*Description of the task*:
Look at each line below and count those with the word "Train"; the answer is that number only.

*Data for analysis*:
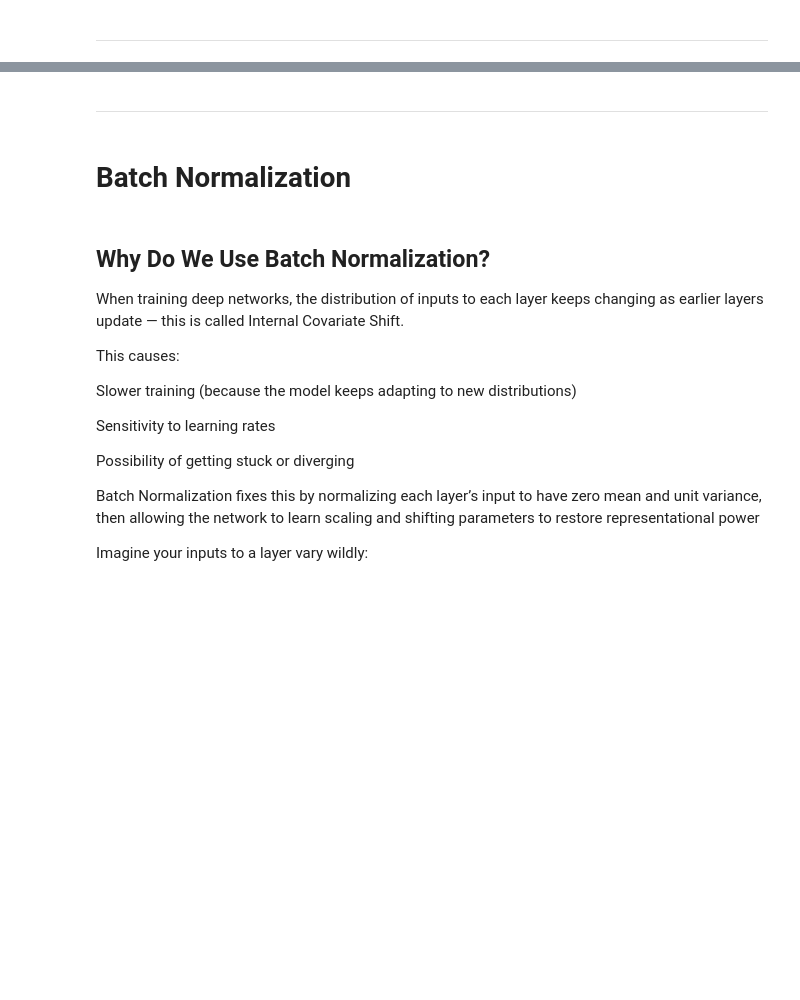
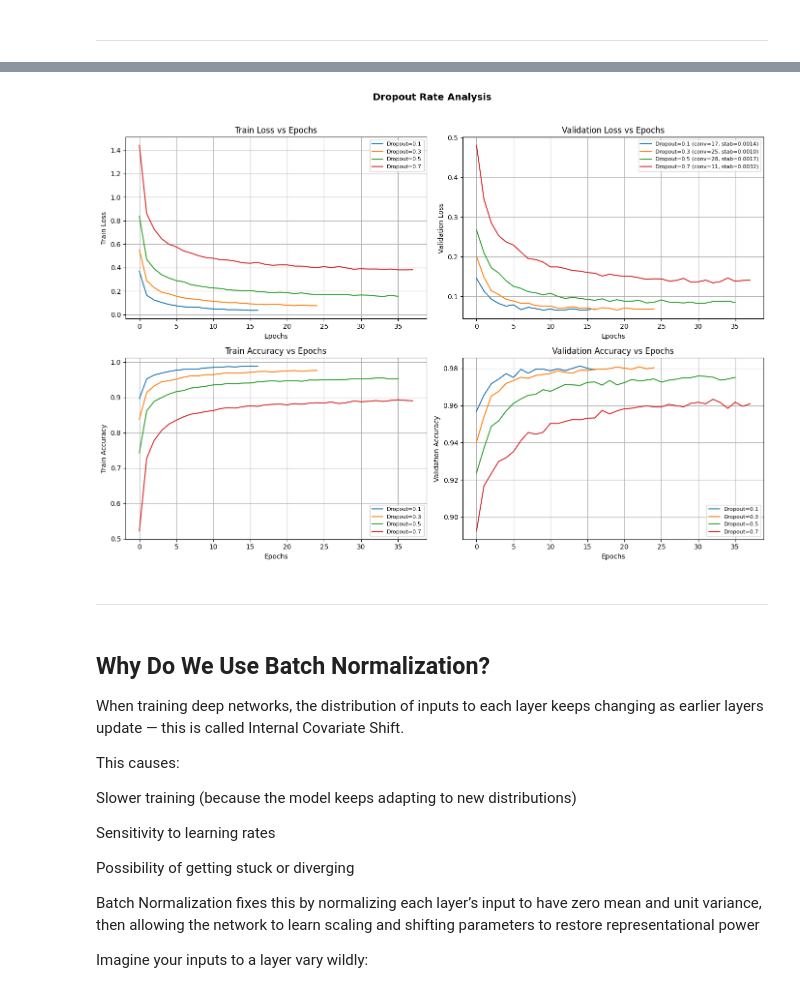
Before and after one commit to AhmedAlaa8100/ML-Logistic_Regression-Neural_Networks, a Jupyter notebook: Neural_Networks.ipynb, the cells around one changed output, grey strips where cells are left out. Drawn from its saved outputs; the diff is of its cells as text; code cells hidden in the pictures; blank space fills up the shorter version.

```diff
--- a/Neural_Networks.ipynb
+++ b/Neural_Networks.ipynb
@@ -527,3 +527,13 @@ Epoch [12/100] | Train Loss: 0.1376 ± 0.1158 | Val Loss: 0.2160 ± 0.1199 | Tra
 No improvement, stopping early.
 
  Best Learning Rate: 0.1 (Val Accuracy: 0.9774)
+# %%
+print("\n===== Learning rate Summary =====")
+print(f"{'Dropout Rate':<15}{'Val Accuracy':<15}{'Convergence Speed':<20}{'Stability':<15}")
+print("-" * 65)
+
+for dr, metrics in lr_results.items():
+    val_acc = max(metrics['val_acc'])
+    conv_speed = metrics['convergence_speed']
+    stability = metrics['stability']
+    print(f"{dr:<15.2f}{val_acc:<15.4f}{conv_speed:<20.4f}{stability:<15.4f}")
@@ -551,3 +569,12 @@ Epoch [99/100] | Train Loss: 0.0463 ± 0.0222 | Val Loss: 0.0969 ± 0.0493 | Tra
 Epoch [100/100] | Train Loss: 0.0457 ± 0.0243 | Val Loss: 0.0954 ± 0.0485 | Train Acc: 0.9886, Val Acc: 0.9706
 
  Best Batch Size: 32 (Val Accuracy: 0.9744)
+# %%
+print("\n===== Learning rate Summary =====")
+print(f"{'Dropout Rate':<15}{'Val Accuracy':<15}{'gradient_noise':<20}")
+print("-" * 65)
+
+for dr, metrics in bs_results.items():
+    val_acc = max(metrics['val_acc'])
+    gradient_noise_variable = metrics['gradient_noise']
+    print(f"{dr:<15.2f}{val_acc:<15.4f}{gradient_noise_variable:<20.4f}")
@@ -1150,0 +1188,2 @@ ensuring stable learning and better generalization.
+# %%
+results_dropout_batch_norm, best_dropout_batch_norm, best_dropout_acc_batch_norm = run_dropout_analysis()
@@ -1151,7 +1226,9 @@ ensuring stable learning and better generalization.
+# %%
+plot_dropout_analysis(results_dropout_batch_norm)
+# %% [output]
+[figure, added]
 # %% [markdown]
 ---
-# %% [markdown]
-# Batch Normalization
 # %% [markdown]
 ## Why Do We Use Batch Normalization?
 
```
Also changed, not shown: parts of 8 cells of this notebook.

*Answer space*:
3